This year’s Tax Day came at a time of intense debate about the moral dimension of the federal tax code. The outcome of this struggle has huge implications for our nation’s future. On Monday afternoon all but one Senate Republican (along with one Democrat) filibustered the Buffett Rule, blocking a vote on a bill that would have ensured people who make more than $1 million per year no longer get away with paying lower tax rates than middle-class American families.
The Buffett rule is fair, practical and responsible. Thousands of the wealthiest Americans pay lower effective tax rates than middle-income households. This is especially wrong when conservative ideologues are using the budget deficit as an excuse to cut off protections for the middle class and the poor, as well as defunding investments in future generations.

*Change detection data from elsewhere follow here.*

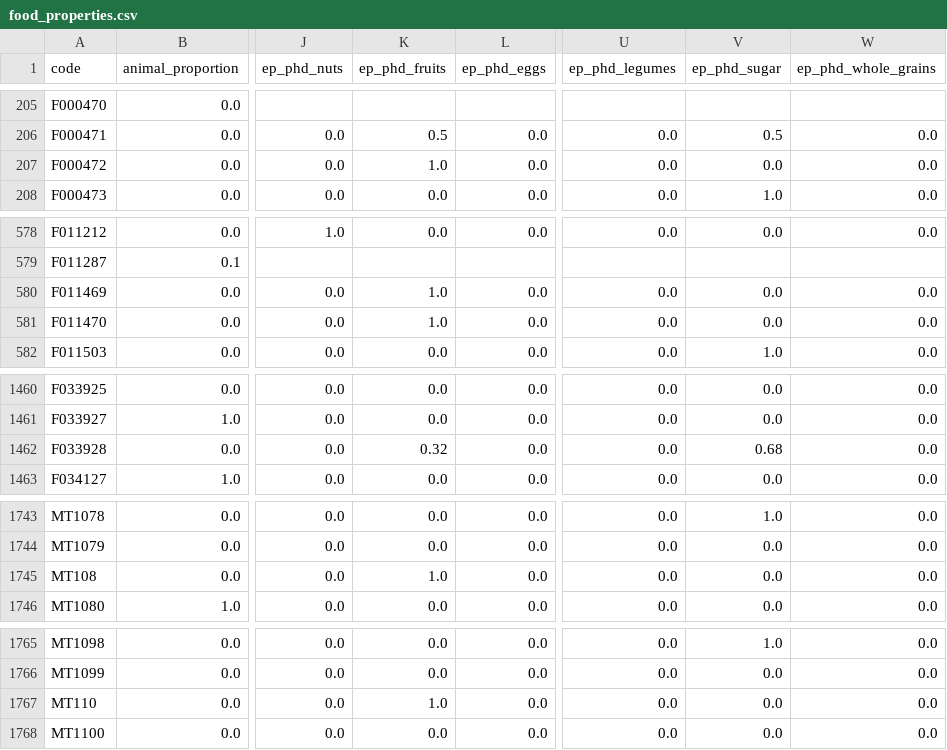
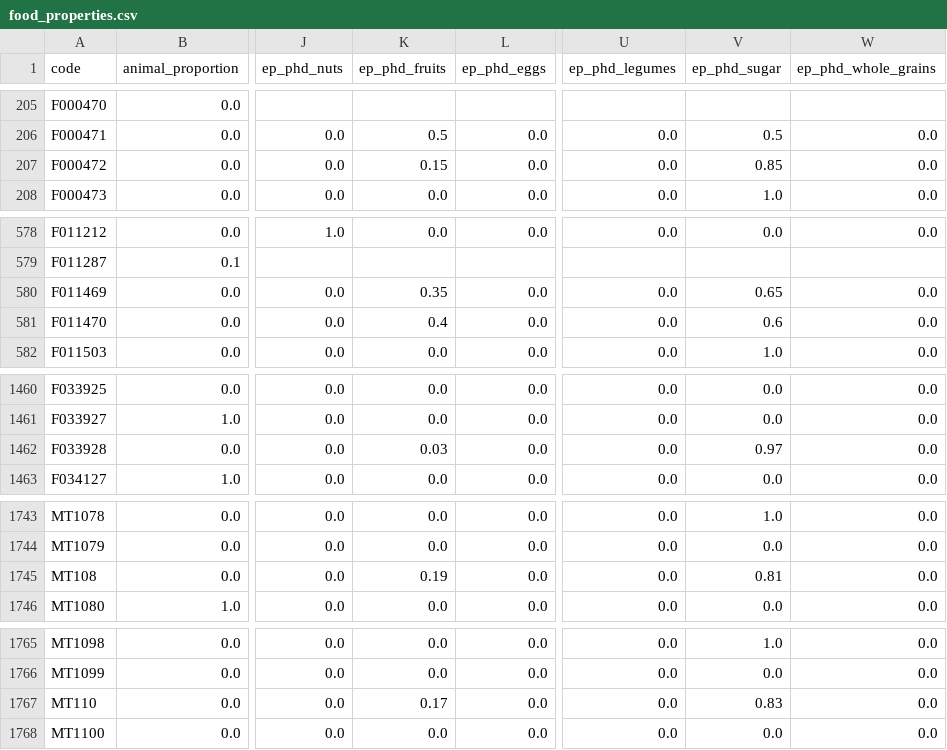
Before and after one commit to elinakettunen/foodmetrics, a CSV file: food_properties.csv, drawn as a sheet; only a part is shown, gaps mark what is left out; the diff covers the shown part only; the diff names each change by its address in the sheet, - before the commit and + after, or states it on an @@ line.

Commit message:
ep_phd: classify fruit puree sugars as free sugars
All sugars in fruit purees now classified as free sugars per UK/PHE
interpretation (pureeing breaks cellular structure). 8 products
updated: SUGAR portion to ep_phd_sugar, remainder to ep_phd_fruits.

```diff
--- a/food_properties.csv
+++ b/food_properties.csv
-K207 (ep_phd_fruits): 1.0
+K207 (ep_phd_fruits): 0.15
-V207 (ep_phd_sugar): 0.0
+V207 (ep_phd_sugar): 0.85
-K580 (ep_phd_fruits): 1.0
+K580 (ep_phd_fruits): 0.35
-V580 (ep_phd_sugar): 0.0
+V580 (ep_phd_sugar): 0.65
-K581 (ep_phd_fruits): 1.0
+K581 (ep_phd_fruits): 0.4
-V581 (ep_phd_sugar): 0.0
+V581 (ep_phd_sugar): 0.6
-K1462 (ep_phd_fruits): 0.32
+K1462 (ep_phd_fruits): 0.03
-V1462 (ep_phd_sugar): 0.68
+V1462 (ep_phd_sugar): 0.97
-K1745 (ep_phd_fruits): 1.0
+K1745 (ep_phd_fruits): 0.19
-V1745 (ep_phd_sugar): 0.0
+V1745 (ep_phd_sugar): 0.81
-K1767 (ep_phd_fruits): 1.0
+K1767 (ep_phd_fruits): 0.17
-V1767 (ep_phd_sugar): 0.0
+V1767 (ep_phd_sugar): 0.83
```
Also changed, not shown: 4 edited cells elsewhere in this file.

The arguments against the Buffett Rule are weak. Some say it’s “class warfare.” But if making sure hedge fund managers don’t get away with paying lower tax rates than teachers is class warfare, what does a class ceasefire look like? Others say it would hurt the economy by hitting small businesses and so-called “job creators.” Republicans and some conservative Democrats say this every time anyone proposes slightly raising taxes on rich people, but the facts simply do not bear it out.
The most common refrain from Republicans is that the Buffett Rule is a “gimmick” that won’t solve our national debt. No one claims the Buffett Rule alone will balance the budget – it’s simply one step in the right direction. And those who support Rep. Paul Ryan’s federal budget proposal really have no grounds to accuse others of fiscal gimmickry. The Ryan plan would practically dismantle the federal government other than the military and entitlements, and it relies on wishful claims about closing unnamed loopholes that supposedly offset the cost of still more gigantic tax breaks for millionaires.
Republicans make these empty arguments because the Buffett Rule exposes their true values. If you look at deeds rather than words, their most core political principle is an unbending dedication to making sure the richest Americans never see their taxes go up one cent. It’s nothing less than anti-tax fundamentalism.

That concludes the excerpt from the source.